Teachers and students have been displaced as renovations convert Rooms 259 and 260 into a new science lab.
“It’s more an emotional disruption than an academic disruption,” said Team English teacher Robin Taylor, whose class was moved to the basement.
The lab will accommodate new Ohio graduation requirements, mandating three years of a lab science for the class of 2014 onward, rather than two.
“That’s 100 percent of our students,” Business Administrator Robert Kreiner said, “and 80 percent of our students will take four years.” With eight new International Baccalaureate lab courses as well, “we don’t have enough science labs to hold the increased number of students.”
The renovations began in May to complete the rooms by mid-August, allowing teachers to move back in before school starts, according to Kreiner. Teachers relocated for the renovation were notified four days before they had to move.
The construction team chose Rooms 259 and 260 because they are near a bathroom, so the floor already has plumbing for laboratory equipment. The rooms are also connected. One room of the finished lab will be a lecture space; the other will contain laboratory materials. Next year, “it’ll be used for the seven Honors Physical Science classes,” Science Department Chairwoman Katherine Brown said.

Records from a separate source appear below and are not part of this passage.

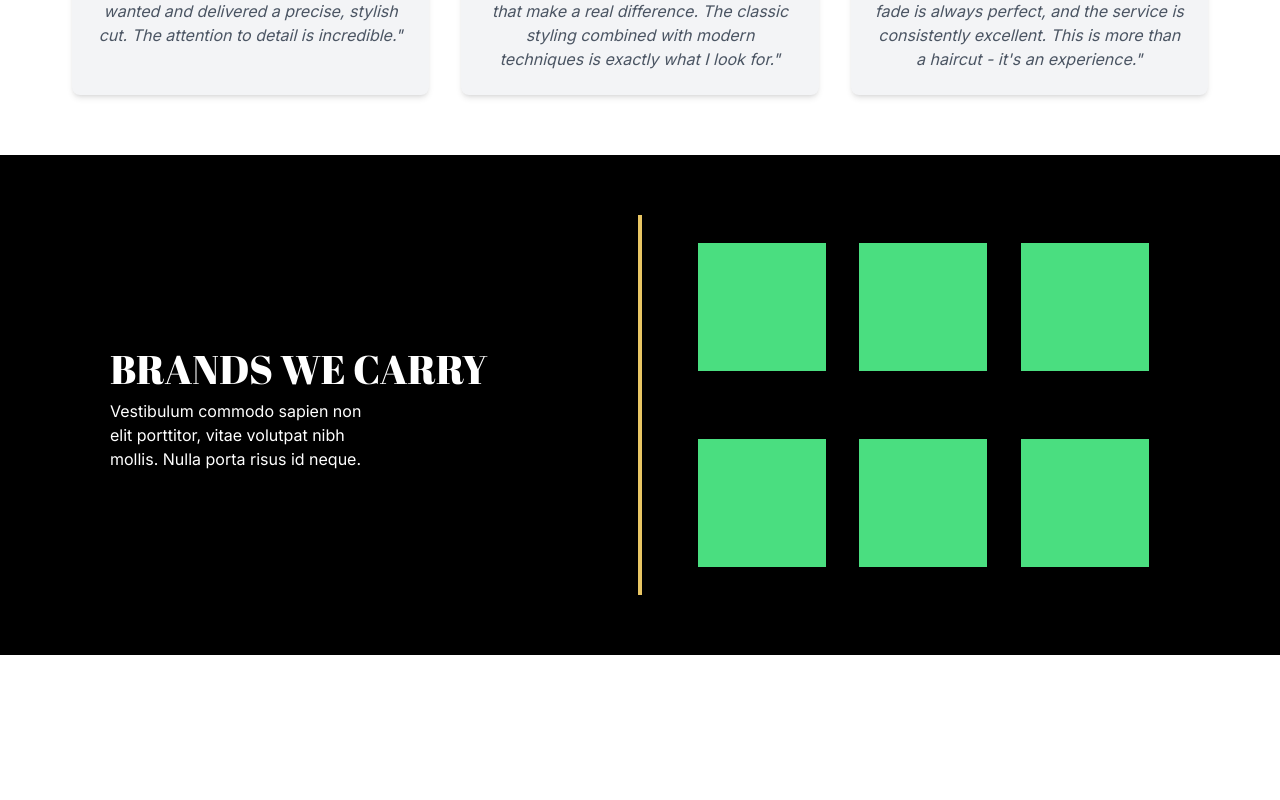
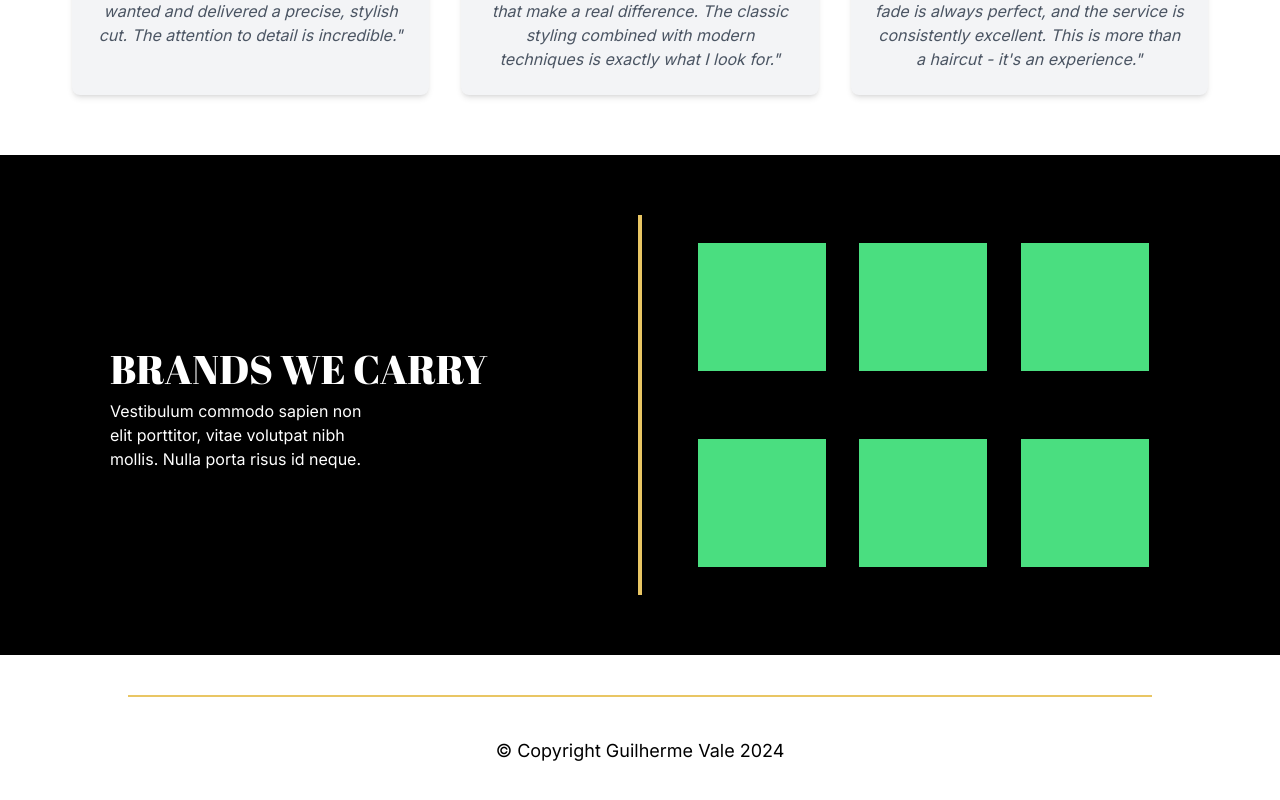
Before and after one commit to Guilherme-Vale-98/BarberShop, a Next.js app: page / in a window 1280 px wide. Shown: the part 2444-3244 px from the top of the page. Before the commit the page ends 3099 px from the top, so only its background shows below. Built offline with nearby package versions, Linux system fonts and the light colour scheme.

Commit message:
add footer

```diff
--- a/src/app/layout.tsx
+++ b/src/app/layout.tsx
@@ -2,6 +2,7 @@ import type { Metadata } from "next";
 import {inter} from "./constants/index"
 import "./globals.css";
 import Navbar from "@/components/Navbar";
+import Footer from "@/components/Footer";
 
 
 
@@ -16,6 +17,7 @@ export default function RootLayout({
       >
         <Navbar/>
         {children}
+        <Footer/>
       </body>
     </html>
   );
--- a/src/app/page.tsx
+++ b/src/app/page.tsx
@@ -14,6 +14,7 @@ export default function App() {
             <Counter/>
             <Review/>
             <Brands/>
+
         </>
     );
 }
--- /dev/null
+++ b/src/components/Footer.tsx
@@ -0,0 +1,13 @@
+import React from 'react'
+
+type Props = {}
+
+const Footer = (props: Props) => {
+  return (
+    <footer className='mx-auto border-t-2 mt-10 py-[40px] border-t-themeYellow text-center text-[18px] w-[80%] '>
+         © Copyright Guilherme Vale 2024
+    </footer>
+  )
+}
+
+export default Footer
```
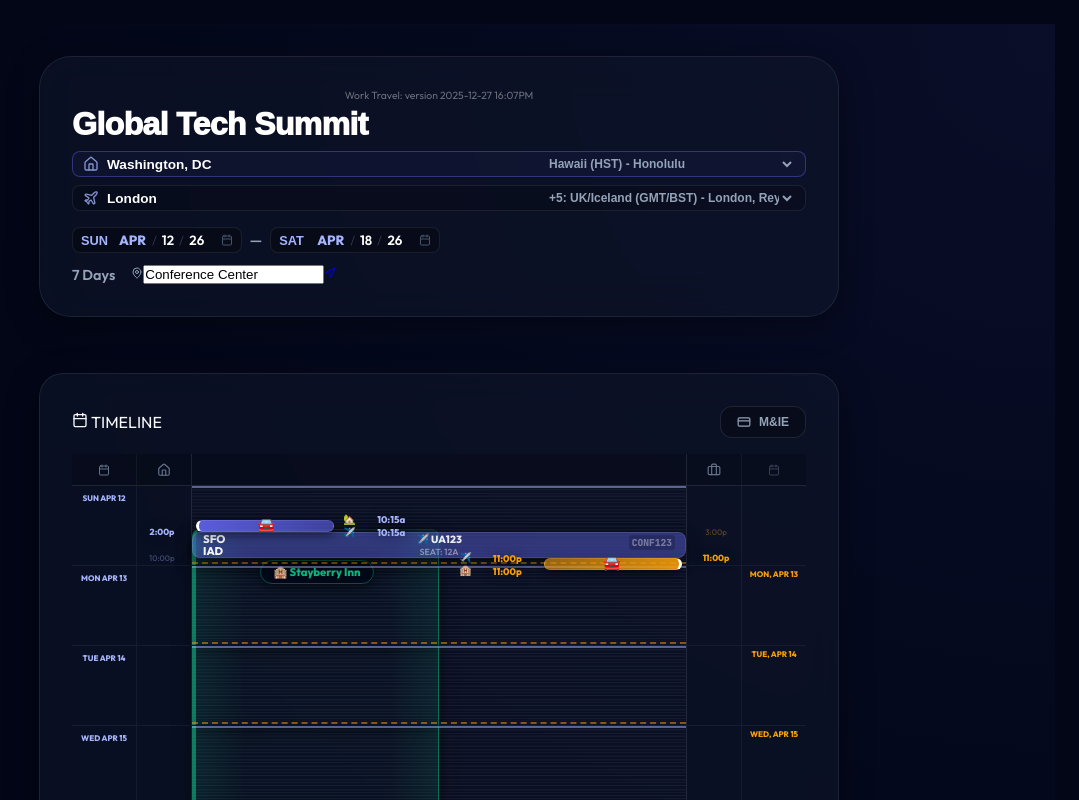
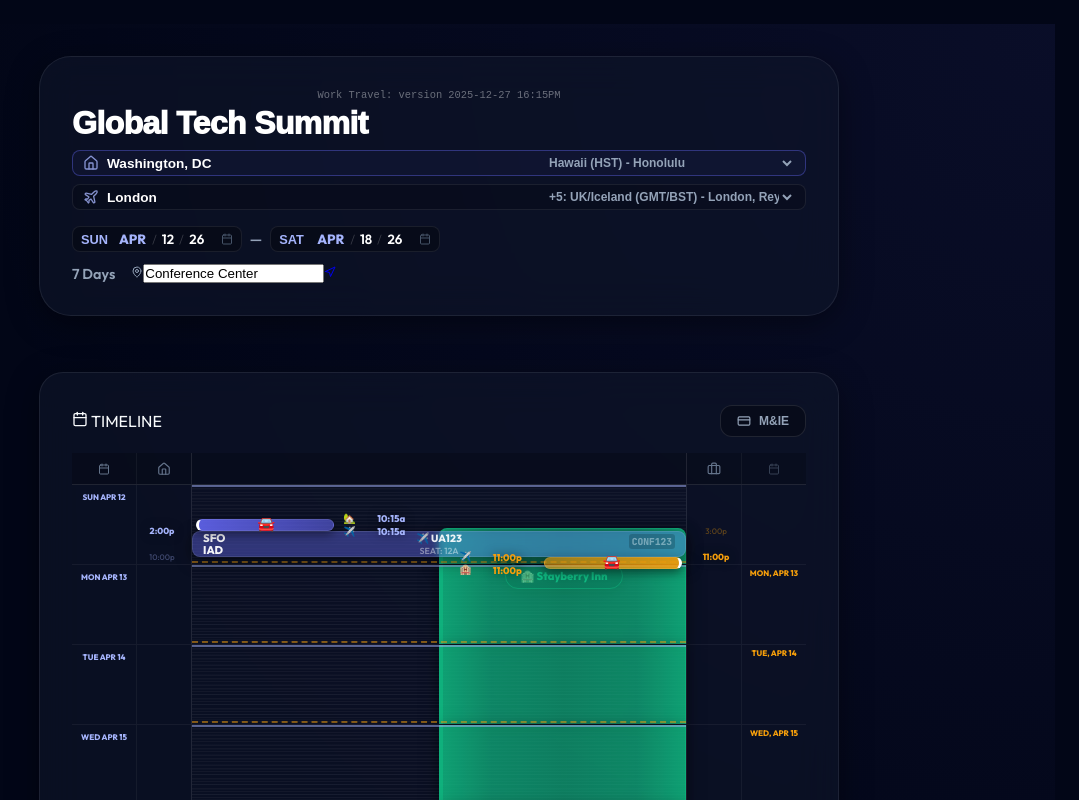
Before and after one commit to outofthisworldapps/work-travel, a React (Vite) app: page / in a window 1280 px wide. Shown: the top 800 px of the page, without its empty margins (201-1280 px from the left). Built offline with nearby package versions, Linux system fonts and the light colour scheme.

Commit message:
Final timeline refinements: hotel on right with high opacity, improved spacing, updated version

```diff
--- a/src/App.jsx
+++ b/src/App.jsx
@@ -609,27 +609,23 @@ const TimelineDay = ({ day, dayIndex, totalDays, flights, currentRates, onUpdate
                   height: `${getPosition(isCheckOutDay ? normEnd : 24) - getPosition(isCheckInDay ? normStart : 0)}%`,
                   width: '50%',
                   left: '50%',
-                  right: 0,
-                  borderLeft: '4px solid rgba(16, 185, 129, 0.6)',
-
-
-
+                  borderLeft: '4px solid rgba(16, 185, 129, 0.7)',
                   borderRadius: `${isCheckInDay ? '8px' : '0'} ${isCheckInDay ? '8px' : '0'} ${isCheckOutDay ? '8px' : '0'} ${isCheckOutDay ? '8px' : '0'}`,
-                  borderTop: (isMidStay || (isCheckOutDay && !isCheckInDay)) ? 'none' : '1px solid rgba(16, 185, 129, 0.1)',
-                  borderBottom: (isMidStay || (isCheckInDay && !isCheckOutDay)) ? 'none' : '1px solid rgba(16, 185, 129, 0.1)',
-                  left: 0,
-                  right: 0,
+                  borderTop: (isMidStay || (isCheckOutDay && !isCheckInDay)) ? 'none' : '1px solid rgba(16, 185, 129, 0.6)',
+                  borderBottom: (isMidStay || (isCheckInDay && !isCheckOutDay)) ? 'none' : '1px solid rgba(16, 185, 129, 0.6)',
+                  borderRight: '1px solid rgba(16, 185, 129, 0.6)',
                   zIndex: 2,
-                  background: 'linear-gradient(to right, rgba(16, 185, 129, 0.12), rgba(16, 185, 129, 0.02) 20%, rgba(16, 185, 129, 0.02) 80%, rgba(16, 185, 129, 0.12))'
+                  background: 'linear-gradient(to right, rgba(16, 185, 129, 0.85), rgba(16, 185, 129, 0.7) 20%, rgba(16, 185, 129, 0.65) 50%, rgba(16, 185, 129, 0.7) 80%, rgba(16, 185, 129, 0.85))'
                 }}
               >
                 {(isCheckInDay || (dayIndex === 0 && isMidStay)) && (
-                  <div className="tl-hotel-name" style={{ top: isCheckInDay ? '35px' : '15px' }}>
-                    <span style={{ background: 'rgba(2, 6, 23, 0.9)', backdropFilter: 'blur(8px)', padding: '4px 12px', borderRadius: '99px', border: '1px solid rgba(16, 185, 129, 0.4)', boxShadow: '0 4px 12px rgba(0,0,0,0.5)' }}>
+                  <div className="tl-hotel-name" style={{ top: isCheckInDay ? '40px' : '20px' }}>
+                    <span style={{ background: 'rgba(2, 6, 23, 0.95)', backdropFilter: 'blur(10px)', padding: '5px 14px', borderRadius: '99px', border: '1.5px solid rgba(16, 185, 129, 0.5)', boxShadow: '0 4px 15px rgba(0,0,0,0.6)' }}>
                       🏨 {h.name || 'Hotel'}
                     </span>
                   </div>
                 )}
+
 
               </div>
 
@@ -2395,7 +2391,8 @@ function App() {
       <div className="travel-app dark">
         <main className="one-column-layout">
           <section className="trip-header-section glass">
-            <div className="app-version" style={{ fontSize: '0.65rem', opacity: 0.4, marginBottom: '4px', textAlign: 'center', width: '100%', fontMono: 'monospace' }}>Work Travel: version 2025-12-27 16:07PM</div>
+            <div className="app-version" style={{ fontSize: '0.65rem', opacity: 0.4, marginBottom: '4px', textAlign: 'center', width: '100%', fontFamily: 'monospace' }}>Work Travel: version 2025-12-27 16:15PM</div>
+
             <div className="trip-header-container">
               <div className="trip-header-main">
                 <input
@@ -2912,7 +2909,8 @@ function App() {
         .tl-event.travel-event { width: 28%; z-index: 25; box-shadow: 0 4px 10px rgba(0,0,0,0.4); height: 12px !important; }
         .tl-event.travel-event.home-side { left: 4px; right: auto; background: linear-gradient(to right, rgba(99, 102, 241, 0.9), rgba(99, 102, 241, 0.6)); border-left: 3px solid #fff; }
         .tl-event.travel-event.away-side { right: 4px; left: auto; background: linear-gradient(to left, rgba(245, 158, 11, 0.9), rgba(245, 158, 11, 0.6)); border-right: 3px solid #fff; }
-        .tl-event.hotel-event { width: 50%; left: 50%; right: 0; opacity: 1.0; z-index: 1; background: linear-gradient(to right, rgba(16, 185, 129, 0.9), rgba(16, 185, 129, 0.7) 15%, rgba(16, 185, 129, 0.6) 50%, rgba(16, 185, 129, 0.7) 85%, rgba(16, 185, 129, 0.9)); border: 1px solid rgba(16, 185, 129, 0.5); justify-content: center; }
+        .tl-event.hotel-event { width: 50%; left: 50%; right: 0; opacity: 1.0; z-index: 2; background: linear-gradient(to right, rgba(16, 185, 129, 0.85), rgba(16, 185, 129, 0.7) 20%, rgba(16, 185, 129, 0.65) 50%, rgba(16, 185, 129, 0.7) 80%, rgba(16, 185, 129, 0.85)); border: 1px solid rgba(16, 185, 129, 0.6); justify-content: center; }
+
 
 
 
```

Rooms 162 and 163’s ceiling is under construction to add a gas line for the new lab above it. English teacher Susanna Jackson teaches in Room 163 and removed all posters.
“Whereas we had a home atmosphere before, now it feels like a foreign space,” Jackson said. “It looks unfinished, like a temporary residence.”
Formerly, Room 260 was a small computer lab, while Room 259 was an English and social studies classroom. “We’ll replace [Room 260] with a rolling set of laptops,” Principal Michael Griffith said. Classes from Room 259 will be moved to Rooms 16, 18 and 20.
Sophomore Mikayla Gibbs’ Team English class was moved. “It was more comfortable upstairs,” she said.
While most class sizes have increased, science is prioritized for safety issues. “Science classes that include labs were operating at a size that is unsafe,” Griffith said. Most exceed the National Science Teachers Association’s limit of 24 students.
Accordingly, Taylor does not mind being relocated. “Everybody wants to have smaller classes, but the science issue is a legal issue,” she said. “Whatever they need to use the classroom for, for the students, is what they should use the classroom for.”
A version of this article appeared in print 5 June 2013 on page 3 of The Shakerite.